§ What you are asked to do
This task calls for printing every entry exactly.

==== Data for processing ====

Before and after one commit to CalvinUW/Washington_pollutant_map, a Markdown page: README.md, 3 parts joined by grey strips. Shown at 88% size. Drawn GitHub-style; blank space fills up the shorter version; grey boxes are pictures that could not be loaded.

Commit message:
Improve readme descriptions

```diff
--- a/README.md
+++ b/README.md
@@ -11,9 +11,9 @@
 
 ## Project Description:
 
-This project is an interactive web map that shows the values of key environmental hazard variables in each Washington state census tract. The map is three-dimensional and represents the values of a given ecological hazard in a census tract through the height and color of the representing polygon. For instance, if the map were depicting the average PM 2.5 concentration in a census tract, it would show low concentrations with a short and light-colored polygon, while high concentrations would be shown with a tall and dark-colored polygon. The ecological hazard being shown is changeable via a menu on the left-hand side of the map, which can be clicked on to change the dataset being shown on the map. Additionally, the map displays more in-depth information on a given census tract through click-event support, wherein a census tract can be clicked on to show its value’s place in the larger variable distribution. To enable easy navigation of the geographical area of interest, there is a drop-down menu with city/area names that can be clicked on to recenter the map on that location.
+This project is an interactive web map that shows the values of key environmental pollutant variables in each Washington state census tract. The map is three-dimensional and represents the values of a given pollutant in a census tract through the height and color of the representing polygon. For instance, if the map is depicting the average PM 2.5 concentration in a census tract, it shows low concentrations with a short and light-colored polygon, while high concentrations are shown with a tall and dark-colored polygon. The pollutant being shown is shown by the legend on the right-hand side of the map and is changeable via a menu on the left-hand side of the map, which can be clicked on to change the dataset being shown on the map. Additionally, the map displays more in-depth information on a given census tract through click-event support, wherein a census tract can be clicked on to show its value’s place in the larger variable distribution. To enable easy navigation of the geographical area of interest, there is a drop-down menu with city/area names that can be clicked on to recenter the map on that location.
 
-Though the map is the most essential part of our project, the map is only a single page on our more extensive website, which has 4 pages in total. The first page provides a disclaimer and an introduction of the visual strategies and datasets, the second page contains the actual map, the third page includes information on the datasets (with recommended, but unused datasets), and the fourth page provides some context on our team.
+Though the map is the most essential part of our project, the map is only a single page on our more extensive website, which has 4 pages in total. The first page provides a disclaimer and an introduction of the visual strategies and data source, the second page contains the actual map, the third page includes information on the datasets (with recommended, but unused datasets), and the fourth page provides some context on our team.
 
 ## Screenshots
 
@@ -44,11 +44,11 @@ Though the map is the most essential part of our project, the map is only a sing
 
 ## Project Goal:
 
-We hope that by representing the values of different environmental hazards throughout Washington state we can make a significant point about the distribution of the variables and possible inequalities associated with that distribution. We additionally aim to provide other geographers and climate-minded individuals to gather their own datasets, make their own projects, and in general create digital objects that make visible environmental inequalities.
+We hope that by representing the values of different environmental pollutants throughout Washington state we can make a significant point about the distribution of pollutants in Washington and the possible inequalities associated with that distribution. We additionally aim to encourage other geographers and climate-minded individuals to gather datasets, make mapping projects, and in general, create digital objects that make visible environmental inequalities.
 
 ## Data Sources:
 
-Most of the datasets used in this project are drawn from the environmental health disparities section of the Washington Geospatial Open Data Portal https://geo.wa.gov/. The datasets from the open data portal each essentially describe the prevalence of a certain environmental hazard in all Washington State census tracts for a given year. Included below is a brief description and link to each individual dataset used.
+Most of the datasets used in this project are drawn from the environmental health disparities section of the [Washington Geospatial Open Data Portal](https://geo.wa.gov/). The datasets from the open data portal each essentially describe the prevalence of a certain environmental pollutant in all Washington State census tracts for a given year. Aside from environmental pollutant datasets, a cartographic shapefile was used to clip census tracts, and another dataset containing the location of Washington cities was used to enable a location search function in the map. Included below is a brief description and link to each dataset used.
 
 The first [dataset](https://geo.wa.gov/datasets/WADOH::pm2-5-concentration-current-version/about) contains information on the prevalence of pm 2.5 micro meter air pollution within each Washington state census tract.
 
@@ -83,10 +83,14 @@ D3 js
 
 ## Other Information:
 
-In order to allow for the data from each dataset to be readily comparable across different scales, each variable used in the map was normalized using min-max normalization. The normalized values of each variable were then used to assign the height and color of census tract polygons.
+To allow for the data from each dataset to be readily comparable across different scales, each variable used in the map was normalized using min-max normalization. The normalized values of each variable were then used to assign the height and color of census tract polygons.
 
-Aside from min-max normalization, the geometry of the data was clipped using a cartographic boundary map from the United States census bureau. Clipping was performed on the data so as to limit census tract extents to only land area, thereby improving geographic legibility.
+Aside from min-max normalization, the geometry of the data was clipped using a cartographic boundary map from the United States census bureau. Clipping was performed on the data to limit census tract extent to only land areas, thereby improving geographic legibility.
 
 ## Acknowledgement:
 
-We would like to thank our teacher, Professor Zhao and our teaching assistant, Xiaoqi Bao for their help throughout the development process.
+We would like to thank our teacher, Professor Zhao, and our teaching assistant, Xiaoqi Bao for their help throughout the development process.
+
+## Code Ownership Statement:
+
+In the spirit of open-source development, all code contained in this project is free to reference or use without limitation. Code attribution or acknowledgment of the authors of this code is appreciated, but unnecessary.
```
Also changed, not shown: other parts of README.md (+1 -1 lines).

====

§ Task answer
Before and after one commit to CalvinUW/Washington_pollutant_map, a Markdown page: README.md, 3 parts joined by grey strips. Shown at 88% size. Drawn GitHub-style; blank space fills up the shorter version; grey boxes are pictures that could not be loaded.

Commit message:
Improve readme descriptions

```diff
--- a/README.md
+++ b/README.md
@@ -11,9 +11,9 @@
 
 ## Project Description:
 
-This project is an interactive web map that shows the values of key environmental hazard variables in each Washington state census tract. The map is three-dimensional and represents the values of a given ecological hazard in a census tract through the height and color of the representing polygon. For instance, if the map were depicting the average PM 2.5 concentration in a census tract, it would show low concentrations with a short and light-colored polygon, while high concentrations would be shown with a tall and dark-colored polygon. The ecological hazard being shown is changeable via a menu on the left-hand side of the map, which can be clicked on to change the dataset being shown on the map. Additionally, the map displays more in-depth information on a given census tract through click-event support, wherein a census tract can be clicked on to show its value’s place in the larger variable distribution. To enable easy navigation of the geographical area of interest, there is a drop-down menu with city/area names that can be clicked on to recenter the map on that location.
+This project is an interactive web map that shows the values of key environmental pollutant variables in each Washington state census tract. The map is three-dimensional and represents the values of a given pollutant in a census tract through the height and color of the representing polygon. For instance, if the map is depicting the average PM 2.5 concentration in a census tract, it shows low concentrations with a short and light-colored polygon, while high concentrations are shown with a tall and dark-colored polygon. The pollutant being shown is shown by the legend on the right-hand side of the map and is changeable via a menu on the left-hand side of the map, which can be clicked on to change the dataset being shown on the map. Additionally, the map displays more in-depth information on a given census tract through click-event support, wherein a census tract can be clicked on to show its value’s place in the larger variable distribution. To enable easy navigation of the geographical area of interest, there is a drop-down menu with city/area names that can be clicked on to recenter the map on that location.
 
-Though the map is the most essential part of our project, the map is only a single page on our more extensive website, which has 4 pages in total. The first page provides a disclaimer and an introduction of the visual strategies and datasets, the second page contains the actual map, the third page includes information on the datasets (with recommended, but unused datasets), and the fourth page provides some context on our team.
+Though the map is the most essential part of our project, the map is only a single page on our more extensive website, which has 4 pages in total. The first page provides a disclaimer and an introduction of the visual strategies and data source, the second page contains the actual map, the third page includes information on the datasets (with recommended, but unused datasets), and the fourth page provides some context on our team.
 
 ## Screenshots
 
@@ -44,11 +44,11 @@ Though the map is the most essential part of our project, the map is only a sing
 
 ## Project Goal:
 
-We hope that by representing the values of different environmental hazards throughout Washington state we can make a significant point about the distribution of the variables and possible inequalities associated with that distribution. We additionally aim to provide other geographers and climate-minded individuals to gather their own datasets, make their own projects, and in general create digital objects that make visible environmental inequalities.
+We hope that by representing the values of different environmental pollutants throughout Washington state we can make a significant point about the distribution of pollutants in Washington and the possible inequalities associated with that distribution. We additionally aim to encourage other geographers and climate-minded individuals to gather datasets, make mapping projects, and in general, create digital objects that make visible environmental inequalities.
 
 ## Data Sources:
 
-Most of the datasets used in this project are drawn from the environmental health disparities section of the Washington Geospatial Open Data Portal https://geo.wa.gov/. The datasets from the open data portal each essentially describe the prevalence of a certain environmental hazard in all Washington State census tracts for a given year. Included below is a brief description and link to each individual dataset used.
+Most of the datasets used in this project are drawn from the environmental health disparities section of the [Washington Geospatial Open Data Portal](https://geo.wa.gov/). The datasets from the open data portal each essentially describe the prevalence of a certain environmental pollutant in all Washington State census tracts for a given year. Aside from environmental pollutant datasets, a cartographic shapefile was used to clip census tracts, and another dataset containing the location of Washington cities was used to enable a location search function in the map. Included below is a brief description and link to each dataset used.
 
 The first [dataset](https://geo.wa.gov/datasets/WADOH::pm2-5-concentration-current-version/about) contains information on the prevalence of pm 2.5 micro meter air pollution within each Washington state census tract.
 
@@ -83,10 +83,14 @@ D3 js
 
 ## Other Information:
 
-In order to allow for the data from each dataset to be readily comparable across different scales, each variable used in the map was normalized using min-max normalization. The normalized values of each variable were then used to assign the height and color of census tract polygons.
+To allow for the data from each dataset to be readily comparable across different scales, each variable used in the map was normalized using min-max normalization. The normalized values of each variable were then used to assign the height and color of census tract polygons.
 
-Aside from min-max normalization, the geometry of the data was clipped using a cartographic boundary map from the United States census bureau. Clipping was performed on the data so as to limit census tract extents to only land area, thereby improving geographic legibility.
+Aside from min-max normalization, the geometry of the data was clipped using a cartographic boundary map from the United States census bureau. Clipping was performed on the data to limit census tract extent to only land areas, thereby improving geographic legibility.
 
 ## Acknowledgement:
 
-We would like to thank our teacher, Professor Zhao and our teaching assistant, Xiaoqi Bao for their help throughout the development process.
+We would like to thank our teacher, Professor Zhao, and our teaching assistant, Xiaoqi Bao for their help throughout the development process.
+
+## Code Ownership Statement:
+
+In the spirit of open-source development, all code contained in this project is free to reference or use without limitation. Code attribution or acknowledgment of the authors of this code is appreciated, but unnecessary.
```
Also changed, not shown: other parts of README.md (+1 -1 lines).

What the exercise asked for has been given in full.